- The problem
In how many lines of the records does "setLedColor" appear? Answer with one number.
[Opening The input section]
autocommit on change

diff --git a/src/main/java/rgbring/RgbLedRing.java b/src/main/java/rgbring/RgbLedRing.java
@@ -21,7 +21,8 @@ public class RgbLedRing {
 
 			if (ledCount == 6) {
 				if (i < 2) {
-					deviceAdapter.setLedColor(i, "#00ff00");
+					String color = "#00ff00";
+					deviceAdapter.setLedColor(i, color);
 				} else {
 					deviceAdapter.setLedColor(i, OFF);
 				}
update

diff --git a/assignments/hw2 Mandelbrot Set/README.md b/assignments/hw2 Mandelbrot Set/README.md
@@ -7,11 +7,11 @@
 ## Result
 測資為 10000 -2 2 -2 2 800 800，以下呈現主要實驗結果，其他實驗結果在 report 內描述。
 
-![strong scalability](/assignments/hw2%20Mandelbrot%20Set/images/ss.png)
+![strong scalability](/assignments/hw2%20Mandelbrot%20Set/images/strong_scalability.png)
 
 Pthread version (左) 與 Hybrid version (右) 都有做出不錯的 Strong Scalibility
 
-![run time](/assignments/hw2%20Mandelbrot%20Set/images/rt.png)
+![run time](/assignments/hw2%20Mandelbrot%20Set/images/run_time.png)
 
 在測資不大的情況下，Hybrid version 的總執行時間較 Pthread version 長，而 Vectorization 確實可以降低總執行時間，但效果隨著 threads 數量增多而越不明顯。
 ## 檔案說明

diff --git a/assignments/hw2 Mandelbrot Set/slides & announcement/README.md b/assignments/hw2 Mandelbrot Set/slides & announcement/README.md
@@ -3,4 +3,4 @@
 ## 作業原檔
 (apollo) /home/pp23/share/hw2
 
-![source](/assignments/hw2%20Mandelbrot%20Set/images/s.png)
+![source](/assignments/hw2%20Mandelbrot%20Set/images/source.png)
[Closing The input section]
- Answer box
3